CIA murderer faces death penalty
A US jury has recommended that a Pakistani man be executed for murdering two CIA employees outside the agency's headquarters in Virginia in 1993.

Security fears around the case were heightened on Wednesday when four American nationals were shot dead in Pakistan after Aimal Khan Kansi was convicted of murder.

Pakistani police believe the killing of four employees of a Texas-based oil company may have been a direct response to the conviction of Kansi in the Virginia courtroom on Monday.

The group that claimed responsibility for the killings in Karachi said it would mount further attacks if Kansi, 33, was sentenced to death.

American embassies in Pakistan and elsewhere have warned US nationals to take special precautions.
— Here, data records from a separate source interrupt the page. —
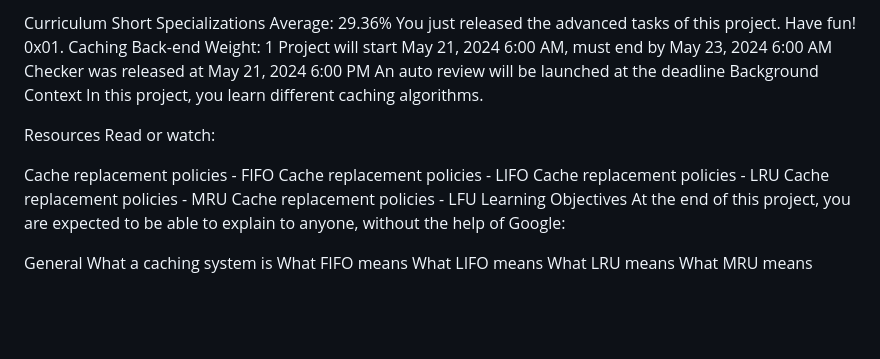
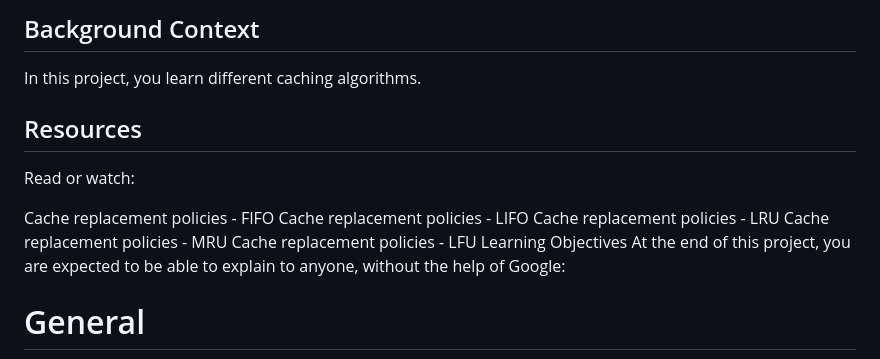
Before and after one commit to tessykc/alx-backend, a Markdown page: 0x01-caching/README.md, the part around the change. Rendered like a GitHub page; blank space fills up the shorter version.

```diff
--- a/0x01-caching/README.md
+++ b/0x01-caching/README.md
@@ -1,18 +1,8 @@
 
-Curriculum
-Short Specializations
-Average: 29.36%
-You just released the advanced tasks of this project. Have fun!
-0x01. Caching
-Back-end
- Weight: 1
- Project will start May 21, 2024 6:00 AM, must end by May 23, 2024 6:00 AM
- Checker was released at May 21, 2024 6:00 PM
- An auto review will be launched at the deadline
-Background Context
+## Background Context
 In this project, you learn different caching algorithms.
 
-Resources
+## Resources
 Read or watch:
 
 Cache replacement policies - FIFO
@@ -23,7 +13,7 @@ Cache replacement policies - LFU
 Learning Objectives
 At the end of this project, you are expected to be able to explain to anyone, without the help of Google:
 
-General
+# General
 What a caching system is
 What FIFO means
 What LIFO means
```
The Pakistani government has vowed to do everything in its power to find those responsible for the attack, which came at a particularly sensitive time - just days before a visit to Pakistan from the US Secretary of State, Madeleine Albright.

The judge ordered the jurors to be sequestered after the killings to shield them from news coverage. They were also kept under armed guard.

The jury deliberated for seven hours on whether to recommend the death sentence or life in prison. It had earlier heard graphic descriptions of the killings of two CIA employees, and accounts of Kansi's political motives.

Three other men were wounded when Kansi opened fire with an AK-47 on cars at a stop light in morning traffic.

Kansi
Kansi was on the run for four years
Kansi bought a one-way ticket to Pakistan hours after the shooting and left the next day. He eluded a global manhunt for four and a half years. The FBI tracked him to a Pakistani hotel and arrested him.

Kansi showed no emotion as the verdict was delivered. He must wait until January to find out if the judge will formally impose the death penalty.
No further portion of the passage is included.